Before-and-after change data
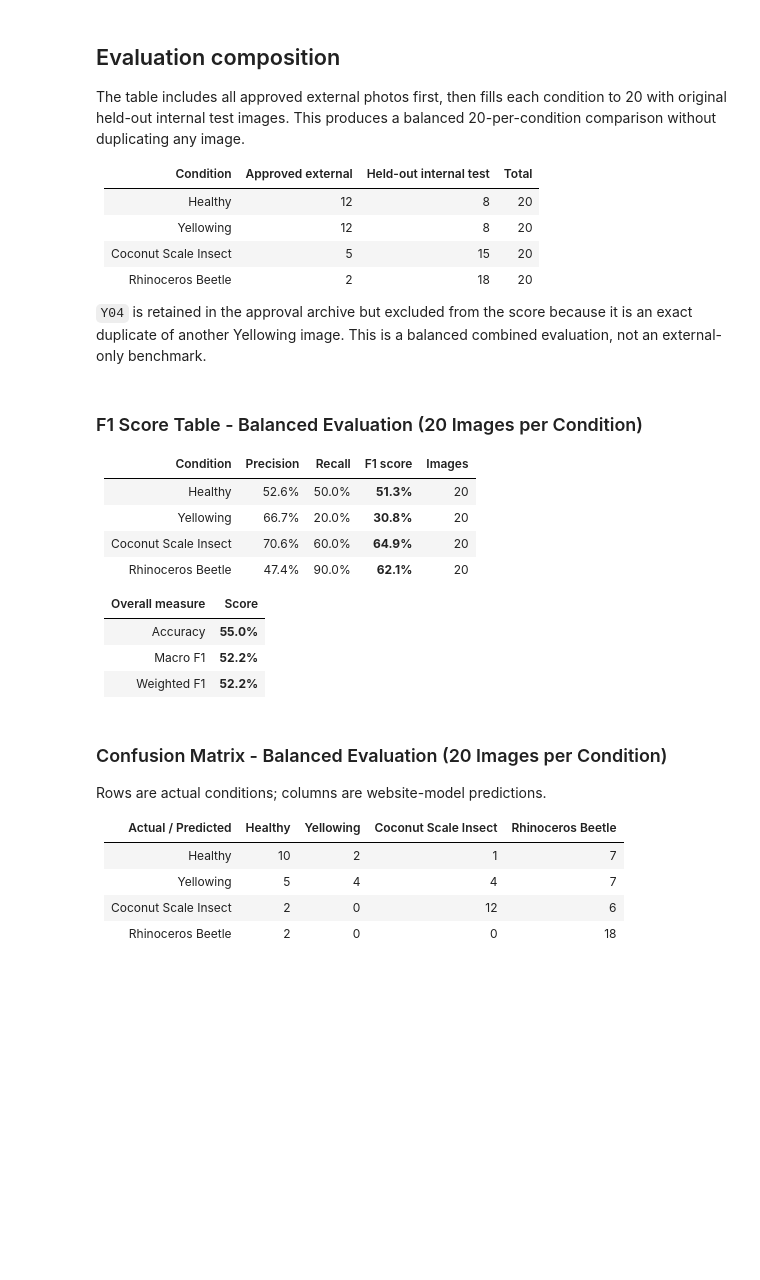
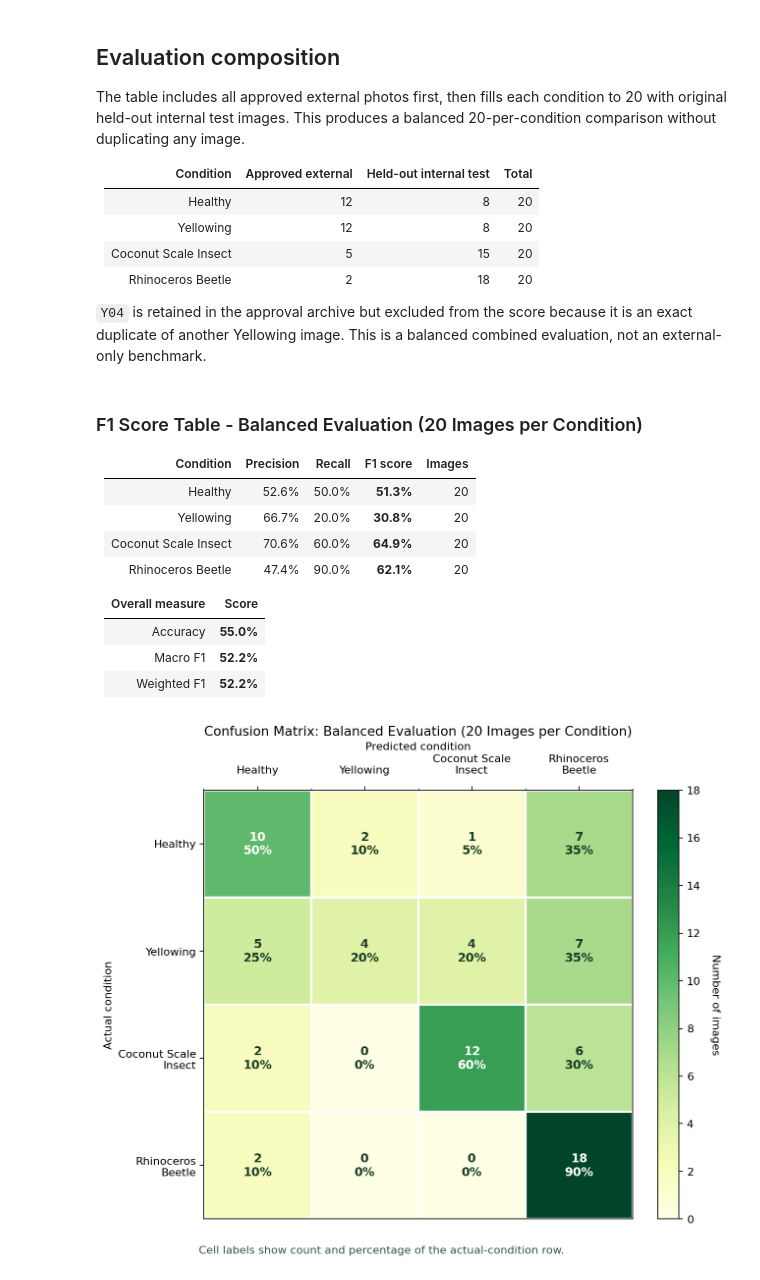
Before and after one commit to ryttsah/For_Thesis, a Jupyter notebook: Thesis AI Model/model-f1-matrices.ipynb, the cells around one changed output. Cells and saved outputs as stored; diff of their text form; code cells hidden in the pictures; blank space fills up the shorter version.

Commit message:
feat: add visual confusion matrix

```diff
--- a/Thesis AI Model/model-f1-matrices.ipynb
+++ b/Thesis AI Model/model-f1-matrices.ipynb
@@ -22,6 +22,8 @@ import json
 import sys
 from pathlib import Path
 
+import matplotlib.pyplot as plt
+import numpy as np
 from IPython.display import display, Markdown
 
 PROJECT_ROOT = next(p for p in [Path.cwd().resolve(), *Path.cwd().resolve().parents]
@@ -37,3 +39,4 @@ INTERNAL_TEST_DATASET_DIR = MODEL_DIR / 'notebook_dataset' / '4e327ceeeb11'
 TFLITE_PATH = OUTPUT_DIR / 'coconut_leaf_multilabel_cnn.tflite'
 LABEL_CONFIG_PATH = OUTPUT_DIR / 'label_config.json'
 TARGET_IMAGES_PER_CLASS = 20
+CONFUSION_MATRIX_PNG = OUTPUT_DIR / 'confusion_matrix_balanced_20_per_class.png'
@@ -144,40 +174,32 @@ balanced_report.update(
 (OUTPUT_DIR / 'evaluation_balanced_20_per_class.json').write_text(
     json.dumps(balanced_report, indent=2) + '\n', encoding='utf-8'
 )
 with (OUTPUT_DIR / 'per_class_metrics_balanced_20_per_class.csv').open('w', newline='', encoding='utf-8') as handle:
     writer = csv.DictWriter(handle, fieldnames=['class', 'precision', 'recall', 'f1', 'support'])
     writer.writeheader()
     writer.writerows({'class': name, **row} for name, row in balanced_report['per_class'].items())
 with (OUTPUT_DIR / 'confusion_matrix_balanced_20_per_class.csv').open('w', newline='', encoding='utf-8') as handle:
     writer = csv.writer(handle)
     writer.writerow(['actual / predicted', *CLASSES])
     writer.writerows([name, *row] for name, row in zip(CLASSES, balanced_report['confusion_matrix']))
 
 display_f1_score_table(balanced_report, 'Balanced 20 images per condition (TensorFlow Lite website runtime)')
-display_confusion_matrix(balanced_report, 'Balanced 20 images per condition')
+display_confusion_matrix(balanced_report, 'Balanced Evaluation (20 Images per Condition)')
 print('Composition:', json.dumps(balanced_report['composition_by_class'], indent=2))
 print('Saved:', OUTPUT_DIR / 'evaluation_balanced_20_per_class.json')
 # %% [output]
 ### F1 Score Table - Balanced Evaluation (20 Images per Condition)
 
 | Condition | Precision | Recall | F1 score | Images |
 | --- | ---: | ---: | ---: | ---: |
 | Healthy | 52.6% | 50.0% | **51.3%** | 20 |
 | Yellowing | 66.7% | 20.0% | **30.8%** | 20 |
 | Coconut Scale Insect | 70.6% | 60.0% | **64.9%** | 20 |
 | Rhinoceros Beetle | 47.4% | 90.0% | **62.1%** | 20 |
 
 | Overall measure | Score |
 | --- | ---: |
 | Accuracy | **55.0%** |
 | Macro F1 | **52.2%** |
 | Weighted F1 | **52.2%** |
-### Confusion Matrix - Balanced Evaluation (20 Images per Condition)
-Rows are actual conditions; columns are website-model predictions.
-
-| Actual / Predicted | Healthy | Yellowing | Coconut Scale Insect | Rhinoceros Beetle |
-| --- | ---: | ---: | ---: | ---: |
-| Healthy | 10 | 2 | 1 | 7 |
-| Yellowing | 5 | 4 | 4 | 7 |
-| Coconut Scale Insect | 2 | 0 | 12 | 6 |
-| Rhinoceros Beetle | 2 | 0 | 0 | 18 |
+[figure, added]
```
Also changed, not shown: parts of 2 cells of this notebook, 1 other file.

#### WHAT TO WORK ON:
Your task is to gather all lines from the entries above that hold the word "CLASSES".

#### RESPONSE BOX:
     writer.writerow(['actual / predicted', *CLASSES])
     writer.writerows([name, *row] for name, row in zip(CLASSES, balanced_report['confusion_matrix']))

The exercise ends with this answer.